As somebody who spends his workdays evaluating investment opportunities in emerging/frontier economies, I receive a lot of business pitches involving new technologies. The time I spend listening to these accounts of how things can ultimately work out for the better balances my work in the national security realm contemplating how everything must "inevitably" collapse into conflict. I find the perspective it offers invaluable, because it reveals how often what we call "realism" tends to be hopelessly trapped in centuries past.

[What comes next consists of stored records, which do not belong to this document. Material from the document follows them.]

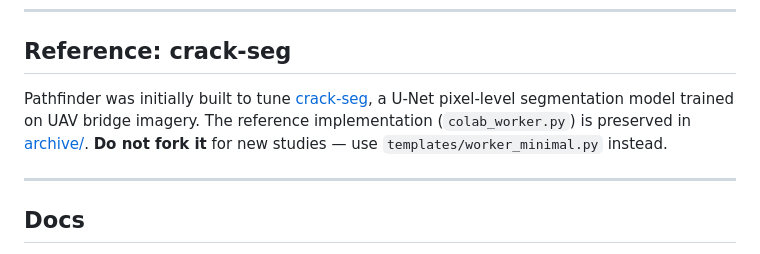
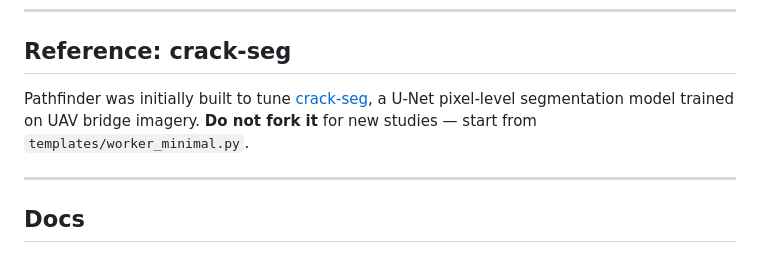
Before and after one commit to Ishaan1402/pathfinder, a Markdown page: README.md, the part around the change. GitHub-like rendering.

Commit message:
update docs of archive/ removal

```diff
--- a/README.md
+++ b/README.md
@@ -308,7 +308,7 @@ Building Pathfinder taught me the MCP architecture: how to expose structured too
 
 ## Reference: crack-seg
 
-Pathfinder was initially built to tune [crack-seg](https://github.com/Ishaan1402/crack-seg#crack-seg), a U-Net pixel-level segmentation model trained on UAV bridge imagery. The reference implementation (`colab_worker.py`) is preserved in [archive/](archive/). **Do not fork it** for new studies — use `templates/worker_minimal.py` instead.
+Pathfinder was initially built to tune [crack-seg](https://github.com/Ishaan1402/crack-seg#crack-seg), a U-Net pixel-level segmentation model trained on UAV bridge imagery. **Do not fork it** for new studies — start from `templates/worker_minimal.py`.
 
 ---
 
```
Also changed, not shown: AGENTS.md (+1 -2 lines), docs/INTEGRATION.md (+2 -8 lines).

Right now the bulk of the pitches I receive focus on alternative energy. No surprise there, but not for the reasons you might assume. High oil prices last year got damn near every pundit jumping on the green tech bandwagon, with Thomas Friedman making the most consistently intelligent arguments for the long-term business opportunities it offered. Now, with oil prices low again, a lot of these former enthusiasts sense a commensurate loss in market opportunity in advanced economies, befitting the boom-and-bust mentality of capitalism.
True enough, but between the advanced North's troubled finances and the emerging South's rising consumption, the latter is creating the stronger undertow in the global economy today. This rebalancing isn't theoretical -- like the Doha Development Round. It's inevitable. The rise of a global middle class that lies primarily outside the aging West creates substantial long-term investment opportunities in alternative energies. This is in part because of rising mobility requirements (an area where oil dominates), but even more because of exploding electricity demand -- the sine qua non of a middle-class lifestyle.